Alice’s life will never be the same thanks to what he did to her. And the show can’t erase that. But Jamestown could make Henry a little bit more self-aware. If we have to watch Alice literally trembling and crying with fear, perhaps we could also see him acknowledge how much he’s truly damaged her life, rather than mouth ridiculous platitudes about how his scarred face will forever remind him what a bad person he is. Shut up, Henry. Thanks for saving Mercy’s life and all, but still.

Niamh Walsh. Max Beesley and Dean Lennox Kelly in "Jamestown" (Photo: Carnival Films Ltd 2017)
Niamh Walsh. Max Beesley and Dean Lennox Kelly in "Jamestown" (Photo: Carnival Films Ltd 2017)

On the plus side, Henry’s dreams of becoming a rich Jamestown noble don’t exactly work out.
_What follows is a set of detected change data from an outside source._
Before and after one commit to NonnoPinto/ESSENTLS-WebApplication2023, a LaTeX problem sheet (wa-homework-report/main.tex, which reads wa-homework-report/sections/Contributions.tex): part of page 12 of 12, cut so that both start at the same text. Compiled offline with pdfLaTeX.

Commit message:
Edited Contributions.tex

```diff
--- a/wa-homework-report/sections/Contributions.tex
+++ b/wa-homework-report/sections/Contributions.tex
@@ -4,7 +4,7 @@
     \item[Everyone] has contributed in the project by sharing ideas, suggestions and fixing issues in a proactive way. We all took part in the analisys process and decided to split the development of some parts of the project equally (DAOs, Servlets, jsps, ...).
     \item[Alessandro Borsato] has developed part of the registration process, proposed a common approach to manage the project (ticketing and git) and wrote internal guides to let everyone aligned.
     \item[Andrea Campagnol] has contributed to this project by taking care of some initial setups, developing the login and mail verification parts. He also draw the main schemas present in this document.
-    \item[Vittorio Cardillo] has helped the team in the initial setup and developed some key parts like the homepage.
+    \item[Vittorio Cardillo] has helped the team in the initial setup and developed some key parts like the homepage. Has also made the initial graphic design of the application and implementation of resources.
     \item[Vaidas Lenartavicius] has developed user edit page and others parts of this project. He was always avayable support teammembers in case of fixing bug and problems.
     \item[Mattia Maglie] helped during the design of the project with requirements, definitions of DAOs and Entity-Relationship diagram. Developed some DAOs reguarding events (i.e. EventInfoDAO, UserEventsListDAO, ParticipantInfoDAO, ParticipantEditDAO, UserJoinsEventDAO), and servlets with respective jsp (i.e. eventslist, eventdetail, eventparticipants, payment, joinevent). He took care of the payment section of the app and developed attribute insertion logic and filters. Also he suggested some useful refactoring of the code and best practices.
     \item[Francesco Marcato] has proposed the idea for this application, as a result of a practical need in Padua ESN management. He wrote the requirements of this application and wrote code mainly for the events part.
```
After a couple of days of basically being treated like Superman by the local townspeople and getting sucked up to by everyone from Redwick and Farlowe to the Governor himself, he clearly feels pretty untouchable. (As evidenced by his refusal to turn over any portion of the silver to the benefit of the Virginia Company or disclose where he found it in the first place.) For some reason, both Read and Doctor Christopher know quite a bit about silver smelting and testing, I guess because they’re characters we’ve met before in some vague capacity.

Anyway, they’re tapped to run some tests on the metal Henry’s brought back to town, and ultimately they deem the substance to be false silver. (Much like fool’s gold, it would seem.) Henry’s devastated, as it turns out that not many people seem to actually like him after all, at least if he’s not about to become ridiculously rich.

It’s kind of fun to watch – and maybe it’s this ultimate breakdown and public humiliation of Henry that will start the character on the path to becoming someone that I don’t immediately hope a tree falls on top of. Though he decides to deal with his inner pain by immediately beating the snot out of his brother, so maybe not. (But, I suppose that Silas kind of – really – deserves at least that much.) We’ll see, I guess.

Dean Lennox Kelly in "Jamestown" (Photo: Carnival Films Ltd 2017)
Dean Lennox Kelly in "Jamestown" (Photo: Carnival Films Ltd 2017)

Henry’s precious metal hunt takes over so much of the episode, there’s not much space for anyone else in this particular story or for much follow-up on existing plots. Beyond Jocelyn’s insistence to Temperance Yardley that the secret of the gold map is safe as long as she turns over the letter full of dark secrets from her past, Verity’s brief bout with settlement-wide thieving is not mentioned again.

It’s not clear whether the show just forgot this particular plot point or if Verity just realized that risking getting hanged over a dead boy she talked two twice is a bad idea. But, I guess we can probably just be grateful that she seems relatively back to normal, though this week’s version of Verity seems to be particularly annoyed with her constantly inebriated husband. (But at least she gets to spit in in Henry’s face!)

To be fair, Meredith is being particularly annoying at the moment, what with his 24/7 drinking and incessant Henry bootlicking. But how, exactly, did he become so fed up with the idea of having a wife? Shrug emoji, I guess. As for Jocelyn, the revelation that the Yeardley gold map is worthless robs her of her blackmail material, which means she’s in big trouble as soon as that boat from England arrives. Want to bet that’ll be during the season finale?

Thoughts on this Henry-heavy saga? What do you think of his future as a character? Let’s discuss.